The other reason I got the tattoo was because addiction does not have to be a negative thing. For me, addiction is the purest form of passion. It is passion without dilution.  It is the absolute love you have for something in this world. Addiction is the strongest term to describe something, someone or somewhere you can not live without. My lifelong addiction has been, and always will be, writing. I have a stack of notebooks filled with years and years of personal history, that towers over two feet high when stacked on top of one another. If I removed writing from my life, there would be an empty void that nothing else could fill. Nothing satisfies the same needs in my life as the written word.  A finished piece of writing that I am proud of gives my mind its high. And then there is the constant addiction to edit. To rewrite. To change the order of the symbols that comprise words that when put in certain patterns, make sentences. Without writing my mind becomes hectic, chaotic, cluttered and I have no way to release myself from my own thoughts. So while not everyone shares the same addiction as I do, we all have that something. We are all collectively experiencing passion, and if you are not, I feel sorry for you. Passion is what drives this world. Passion is what we live for. What brings enjoyment into our days.

Collective Addiction. Do not forget what it is you love. Who it is you love.

We are all in this together.

1 comment:

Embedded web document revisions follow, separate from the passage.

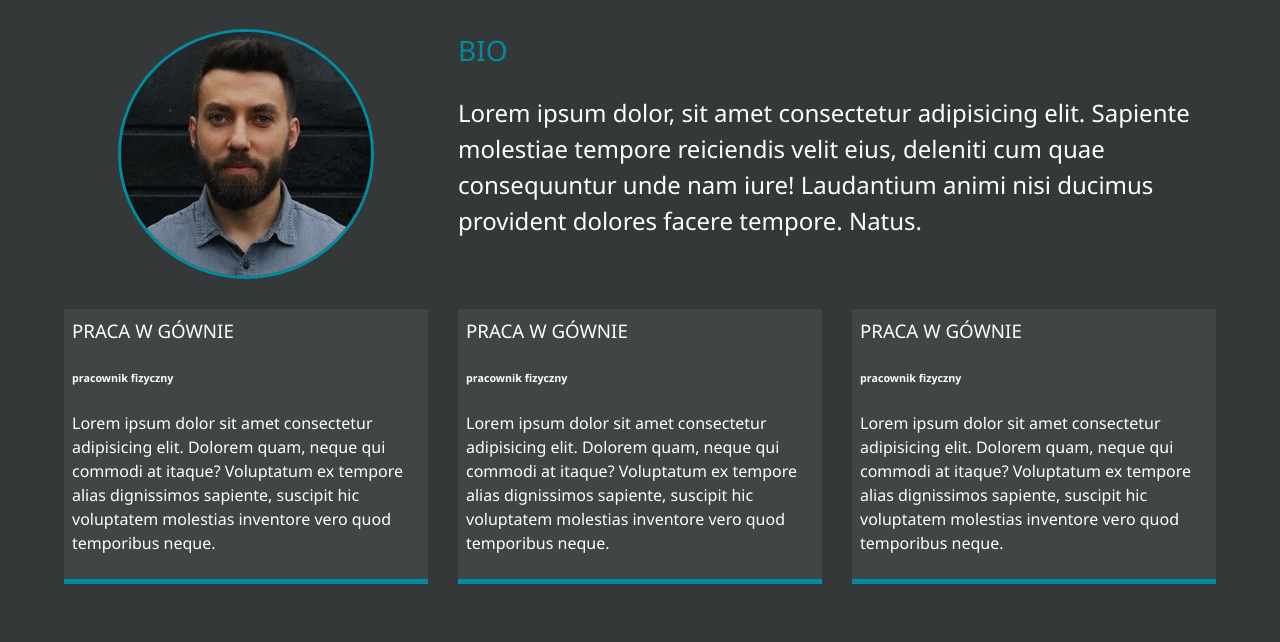
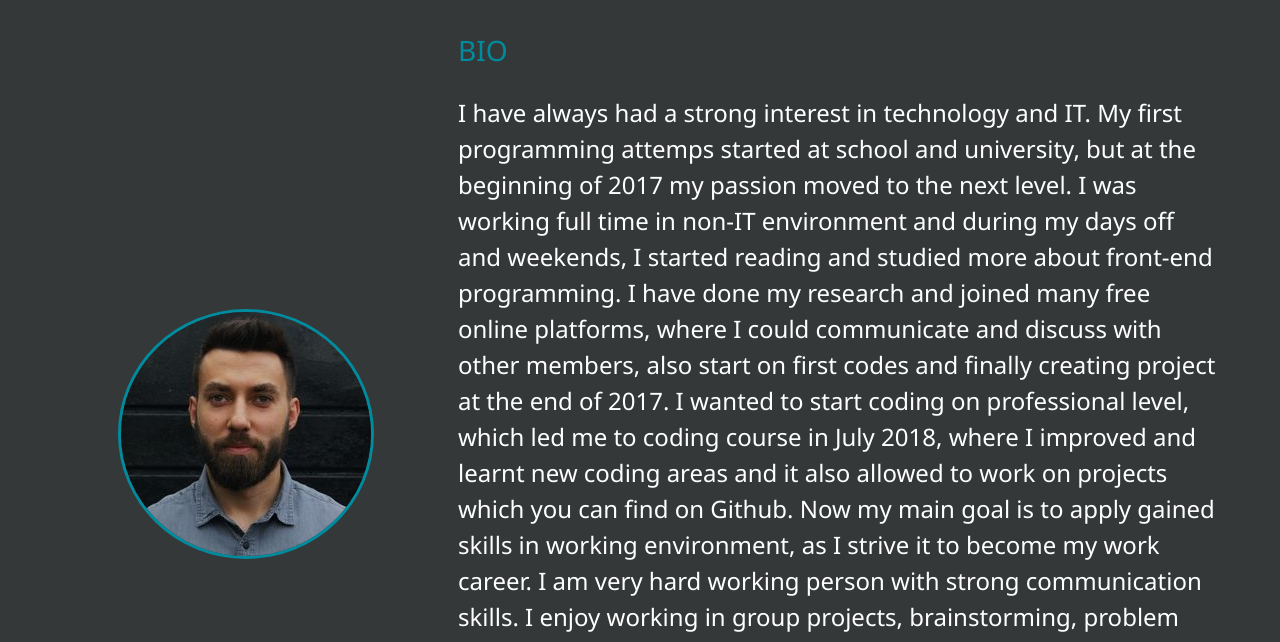
Before and after one commit to VNM90/portfolio, a website: page dist/about.html in a window 1280 px wide. Shown: the part 253-895 px from the top of the page. Drawn offline with Linux system fonts and the light colour scheme.

Commit message:
text added

```diff
--- a/dist/about.html
+++ b/dist/about.html
@@ -1,19 +1,20 @@
 <!DOCTYPE html>
 <html lang="en">
-
   <head>
-    <meta charset="UTF-8">
-    <meta name="viewport" content="width=device-width, initial-scale=1.0">
-    <meta http-equiv="X-UA-Compatible" content="ie=edge">
-    <link rel="stylesheet" href="https://use.fontawesome.com/releases/v5.3.1/css/all.css"
+    <meta charset="UTF-8" />
+    <meta name="viewport" content="width=device-width, initial-scale=1.0" />
+    <meta http-equiv="X-UA-Compatible" content="ie=edge" />
+    <link
+      rel="stylesheet"
+      href="https://use.fontawesome.com/releases/v5.3.1/css/all.css"
       integrity="sha384-mzrmE5qonljUremFsqc01SB46JvROS7bZs3IO2EmfFsd15uHvIt+Y8vEf7N7fWAU"
-        crossorigin="anonymous">
-    <link rel="stylesheet" href="css/main.css">
+      crossorigin="anonymous"
+    />
+    <link rel="stylesheet" href="css/main.css" />
     <title>About Me</title>
   </head>
 
   <body>
-
     <header>
       <div class="menu-btn">
         <div class="btn-line"></div>
@@ -21,87 +22,114 @@
         <div class="btn-line"></div>
       </div>
       <nav class="menu">
-            <div class="menu-branding">
-                <div class="portrait"></div>
-            </div>
+        <div class="menu-branding"><div class="portrait"></div></div>
         <ul class="menu-nav">
           <li class="nav-item">
-                    <a href="index.html" class="nav-link">
-                        Home
-                    </a>
+            <a href="index.html" class="nav-link"> Home </a>
           </li>
           <li class="nav-item current ">
-                    <a href="about.html" class="nav-link">
-                        About Me
-                    </a>
+            <a href="about.html" class="nav-link"> About Me </a>
           </li>
           <li class="nav-item">
-                    <a href="work.html" class="nav-link">
-                        My work
-                    </a>
+            <a href="work.html" class="nav-link"> My work </a>
           </li>
           <li class="nav-item">
-                    <a href="contact.html" class="nav-link">
-                        Contact
-                    </a>
+            <a href="contact.html" class="nav-link"> Contact </a>
           </li>
         </ul>
       </nav>
     </header>
     <main id="about">
-        <h1 class="lg-heading">
-            About <span class="text-secondary">Me</span>
-        </h1>
-        <h2 class="sm-heading">
-            Let me tell you a few things...
-        </h2>
+      <h1 class="lg-heading">About <span class="text-secondary">Me</span></h1>
+      <h2 class="sm-heading">Let me tell you a few things...</h2>
       <div class="about-info">
-            <img src="img/portrait3.jpeg" alt="Arek Tkaczyk"
-                class="bio-image">
+        <img src="img/portrait3.jpeg" alt="Arek Tkaczyk" class="bio-image" />
         <div class="bio">
           <h3 class="text-secondary">BIO</h3>
-                <p>Lorem ipsum dolor, sit amet consectetur
-                    adipisicing elit. Sapiente molestiae
-                    tempore reiciendis velit eius, deleniti
-                    cum quae consequuntur unde nam iure!
-                    Laudantium animi nisi ducimus provident
-                    dolores facere tempore. Natus.</p>
+          <p>
+            I have always had a strong interest in technology and IT. My first
+            programming attemps started at school and university, but at the
+            beginning of 2017 my passion moved to the next level. I was working
+            full time in non-IT environment and during my days off and weekends,
+            I started reading and studied more about front-end programming. I
+            have done my research and joined many free online platforms, where I
+            could communicate and discuss with other members, also start on
+            first codes and finally creating project at the end of 2017. I
+            wanted to start coding on professional level, which led me to coding
+            course in July 2018, where I improved and learnt new coding areas
+            and it also allowed to work on projects which you can find on
+            Github. Now my main goal is to apply gained skills in working
+            environment, as I strive it to become my work career. I am very hard
+            working person with strong communication skills. I enjoy working in
+            group projects, brainstorming, problem solving and I have got good
+            eye to details. I am very flexible when it comes to learning new
+            technologies and I am always open to new challenges. Because I am a
+            good listener, I always try onboard any constructive criticism and
+            feedback, as I know it is the key part of learning curve and my
+            personal growth.
+          </p>
         </div>
         <div class="job job1">
-                <h3>PRACA W GÓWNIE</h3>
-                <h6>pracownik fizyczny</h6>
-                <p>Lorem ipsum dolor sit amet consectetur
-                    adipisicing elit. Dolorem quam, neque
-                    qui commodi at itaque? Voluptatum ex
-                    tempore alias dignissimos sapiente,
-                    suscipit hic voluptatem molestias
-                    inventore vero quod temporibus neque.</p>
+          <h3>MY PAST</h3>
+          <!-- <h6>pracownik fizyczny</h6> -->
+          <p>
+            I finished university in Poland and gained a Bachelor’s degree in
+            Management at Lublin University of Technology. I think I was not
+            mature enough or maybe way too scared to make the right decision
+            because I struggled with the choice between Management and Computer
+            Science. It is not like I am not grateful for this higher education
+            because every new experience can teach me something about myself,
+            although computers have accompanied me from my youngest years. I
+            still remember when my mother gave my yellow book with general
+            knowledge which included information about how to build a computer
+            and networks. That event put a mark on me and has slowly evolved to
+            the final stage. So right now I would like to challenge myself and I
+            am proud that this time I am doing something that is really
+            important for me.
+          </p>
         </div>
         <div class="job job2">
-                <h3>PRACA W GÓWNIE</h3>
-                <h6>pracownik fizyczny</h6>
-                <p>Lorem ipsum dolor sit amet consectetur
-                    adipisicing elit. Dolorem quam, neque
-                    qui commodi at itaque? Voluptatum ex
-                    tempore alias dignissimos sapiente,
-                    suscipit hic voluptatem molestias
-                    inventore vero quod temporibus neque.</p>
+          <h3>INTEREST</h3>
+          <!-- <h6>pracownik fizyczny</h6> -->
+          <p>
+            I believe that I am realistic person who is strong enough
+            emotionally to survive any pressure from bad environment. I am good
+            listener with honest attitude to people(sometimes way too
+            straightforward :D) . I am passionate about developing myself so I
+            always try to find opportunities to learn every day. My main
+            activities are programming, running, street workout, reading books
+            and technological news, collecting vinyl records, playing electric
+            guitar, photography. Another thing worth mentioning is that I really
+            appreciate knowledgeable and experienced people who sacrifice their
+            free time to share all their abilities and skills with others. One
+            day I would like to be like one of them and inspire people to focus
+            what is really important in particular area of life.
+          </p>
         </div>
         <div class="job job3">
-                <h3>PRACA W GÓWNIE</h3>
-                <h6>pracownik fizyczny</h6>
-                <p>Lorem ipsum dolor sit amet consectetur
-                    adipisicing elit. Dolorem quam, neque
-                    qui commodi at itaque? Voluptatum ex
-                    tempore alias dignissimos sapiente,
-                    suscipit hic voluptatem molestias
-                    inventore vero quod temporibus neque.</p>
+          <h3>FUTURE PLANS</h3>
+          <!-- <h6>pracownik fizyczny</h6> -->
+          <p>
+            My dream is to be a full stack developer with design and graphics
+            skills. Moreover I try to think like a visionary person so I would
+            like to continue my path with artificial intelligence. AL is moving
+            rapidly from relevancy in technologically niche areas to impacting
+            every industry in the world. My main goal is to create a robot or
+            application that could really help children with autism. I know
+            robots like this already exist but they are not perfect. Basically
+            that area is not explored enough(especially in eastern Europe) so I
+            would like to put tremendous work and make it better. This has came
+            from my personal experience because I know someone who has autism so
+            that is not an empty promise. I know how hard is life when you live
+            with autistic child. This disorder has had a big influence on my
+            close family and has changed their life dramatically. So if I could
+            only have the chance to obtain necessary knowledge I will sacrifice
+            myself on that project.
+          </p>
         </div>
       </div>
     </main>
     <footer id="main-footer">Copyright &copy; 2018</footer>
     <script src="js/main.js"></script>
   </body>
-
-
 </html>
```
Lines whose indentation alone changed are shown as unchanged.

  1. I absolutely love this. I too am a writing addict and I find that the times when I am in the throes of withdrawals are when I turn to other, more harmful addictions. Thank you for sharing your lifeblood in these words. I appreciate every one.